Exercise prompt
Using the data below, return every line that holds the word "still".

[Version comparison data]
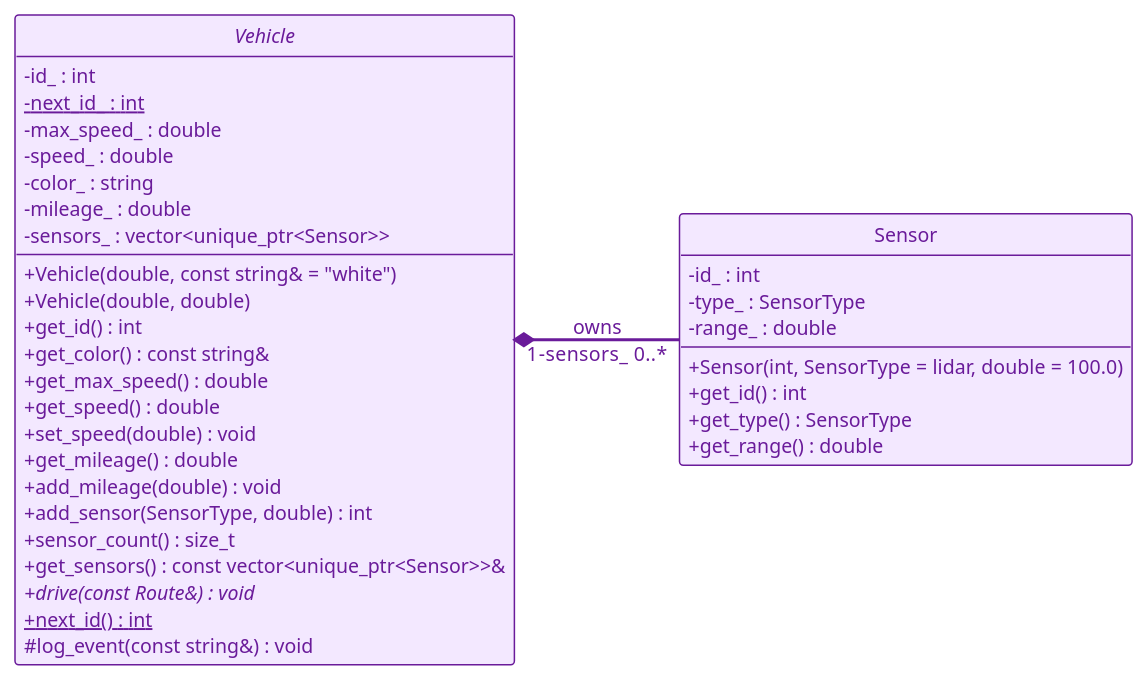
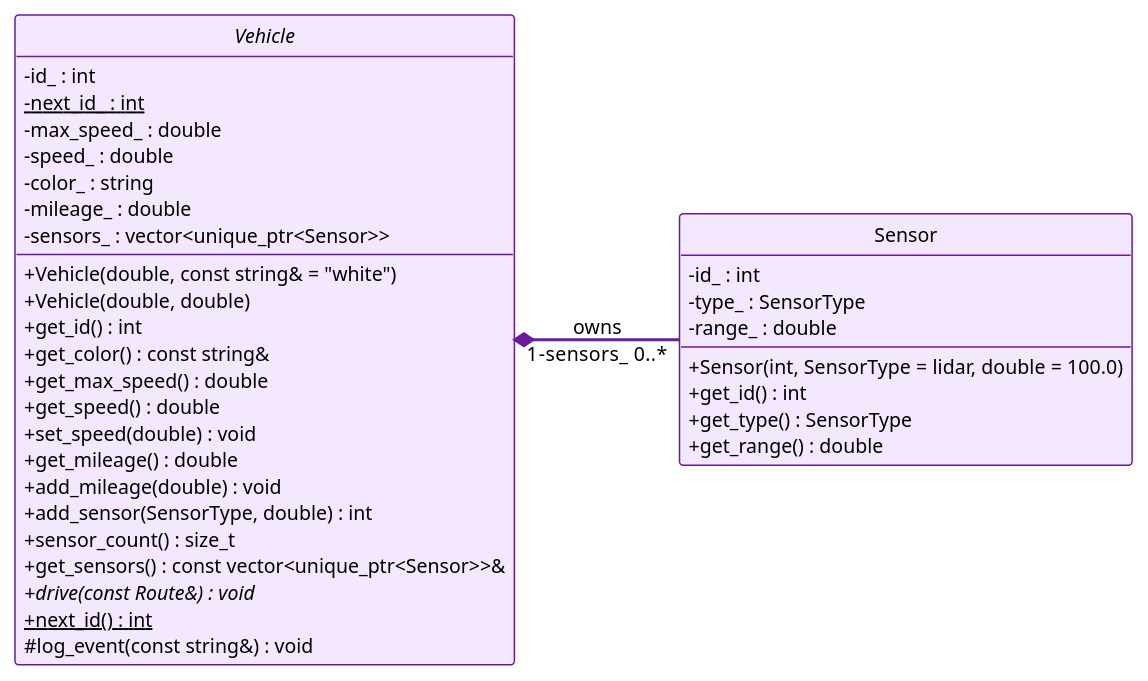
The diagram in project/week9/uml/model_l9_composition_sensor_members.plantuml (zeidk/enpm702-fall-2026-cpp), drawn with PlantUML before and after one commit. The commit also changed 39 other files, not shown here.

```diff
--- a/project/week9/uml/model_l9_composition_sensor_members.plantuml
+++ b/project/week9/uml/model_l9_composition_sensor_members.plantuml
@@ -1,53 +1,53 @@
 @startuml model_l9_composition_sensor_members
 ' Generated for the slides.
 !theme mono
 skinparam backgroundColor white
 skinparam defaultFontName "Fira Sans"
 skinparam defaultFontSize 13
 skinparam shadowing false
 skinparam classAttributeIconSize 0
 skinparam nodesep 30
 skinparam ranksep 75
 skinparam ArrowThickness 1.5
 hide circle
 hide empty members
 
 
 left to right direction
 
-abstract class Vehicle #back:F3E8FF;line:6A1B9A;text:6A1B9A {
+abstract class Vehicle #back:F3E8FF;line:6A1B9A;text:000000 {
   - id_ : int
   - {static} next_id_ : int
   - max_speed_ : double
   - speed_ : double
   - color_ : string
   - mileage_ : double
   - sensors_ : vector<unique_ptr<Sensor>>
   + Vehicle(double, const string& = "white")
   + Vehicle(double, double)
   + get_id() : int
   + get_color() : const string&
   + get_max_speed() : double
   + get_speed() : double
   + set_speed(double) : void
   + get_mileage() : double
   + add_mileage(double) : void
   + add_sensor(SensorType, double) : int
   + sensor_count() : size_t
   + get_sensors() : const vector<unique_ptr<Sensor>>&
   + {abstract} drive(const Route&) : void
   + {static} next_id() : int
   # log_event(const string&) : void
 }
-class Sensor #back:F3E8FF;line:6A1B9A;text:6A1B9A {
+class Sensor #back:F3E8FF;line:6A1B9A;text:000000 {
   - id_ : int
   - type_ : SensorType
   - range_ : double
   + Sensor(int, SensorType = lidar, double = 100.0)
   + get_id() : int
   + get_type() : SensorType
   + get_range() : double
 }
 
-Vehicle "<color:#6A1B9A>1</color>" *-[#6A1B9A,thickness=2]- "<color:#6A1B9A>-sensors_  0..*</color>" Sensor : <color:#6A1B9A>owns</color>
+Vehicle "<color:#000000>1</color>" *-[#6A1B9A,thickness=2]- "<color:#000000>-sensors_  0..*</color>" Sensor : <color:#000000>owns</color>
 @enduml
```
...
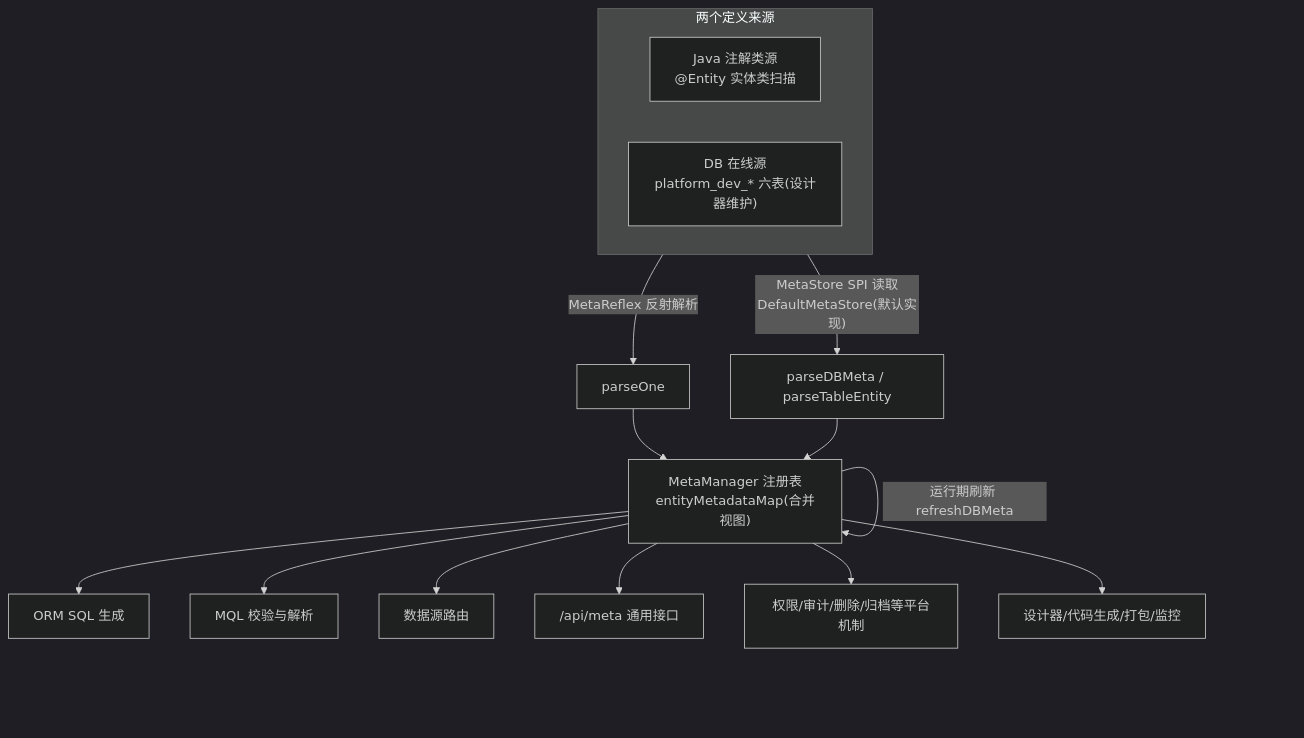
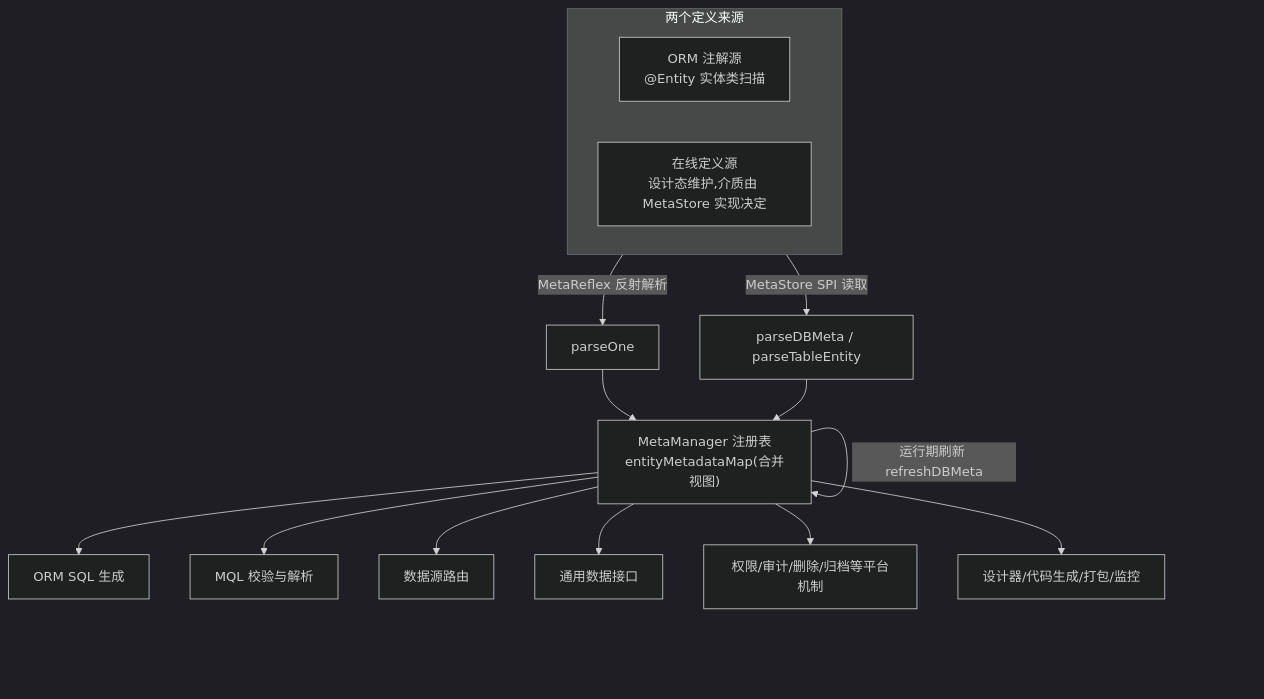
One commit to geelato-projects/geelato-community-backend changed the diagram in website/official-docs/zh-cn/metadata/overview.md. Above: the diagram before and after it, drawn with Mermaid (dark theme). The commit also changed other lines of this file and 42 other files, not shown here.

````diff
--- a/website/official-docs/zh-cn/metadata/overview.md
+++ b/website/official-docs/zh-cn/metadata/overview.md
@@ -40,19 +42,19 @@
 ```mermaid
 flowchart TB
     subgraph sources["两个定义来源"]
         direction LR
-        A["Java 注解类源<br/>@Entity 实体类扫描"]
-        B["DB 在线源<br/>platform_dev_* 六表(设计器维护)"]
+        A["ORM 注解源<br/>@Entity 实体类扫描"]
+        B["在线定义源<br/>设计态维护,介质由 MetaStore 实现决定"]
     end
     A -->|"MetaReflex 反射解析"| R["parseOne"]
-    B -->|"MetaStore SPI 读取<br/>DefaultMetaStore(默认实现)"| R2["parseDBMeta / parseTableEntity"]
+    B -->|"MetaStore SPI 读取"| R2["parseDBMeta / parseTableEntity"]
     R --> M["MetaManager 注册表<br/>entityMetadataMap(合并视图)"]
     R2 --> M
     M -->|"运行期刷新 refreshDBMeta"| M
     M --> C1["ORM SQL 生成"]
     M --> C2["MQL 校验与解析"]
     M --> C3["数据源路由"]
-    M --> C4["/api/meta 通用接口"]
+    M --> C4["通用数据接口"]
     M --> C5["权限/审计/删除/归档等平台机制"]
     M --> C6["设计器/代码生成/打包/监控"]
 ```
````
--
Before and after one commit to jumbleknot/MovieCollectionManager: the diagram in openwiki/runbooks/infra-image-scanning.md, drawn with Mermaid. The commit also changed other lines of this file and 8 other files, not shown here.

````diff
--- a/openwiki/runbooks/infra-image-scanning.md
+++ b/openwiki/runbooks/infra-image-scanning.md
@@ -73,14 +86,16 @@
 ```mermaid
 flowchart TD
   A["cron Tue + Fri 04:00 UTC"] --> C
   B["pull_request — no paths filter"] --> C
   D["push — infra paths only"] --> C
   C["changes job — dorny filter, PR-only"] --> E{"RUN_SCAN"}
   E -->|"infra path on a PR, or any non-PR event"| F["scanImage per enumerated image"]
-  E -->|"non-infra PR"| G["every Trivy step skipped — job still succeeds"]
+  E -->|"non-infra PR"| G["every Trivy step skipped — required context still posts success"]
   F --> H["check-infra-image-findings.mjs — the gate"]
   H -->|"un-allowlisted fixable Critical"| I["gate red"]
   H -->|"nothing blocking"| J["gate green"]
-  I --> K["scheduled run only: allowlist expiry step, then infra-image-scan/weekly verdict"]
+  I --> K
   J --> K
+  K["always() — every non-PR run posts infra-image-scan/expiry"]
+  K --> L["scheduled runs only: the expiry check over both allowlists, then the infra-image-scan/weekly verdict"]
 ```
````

Exercise output
-  E -->|"non-infra PR"| G["every Trivy step skipped — job still succeeds"]
+  E -->|"non-infra PR"| G["every Trivy step skipped — required context still posts success"]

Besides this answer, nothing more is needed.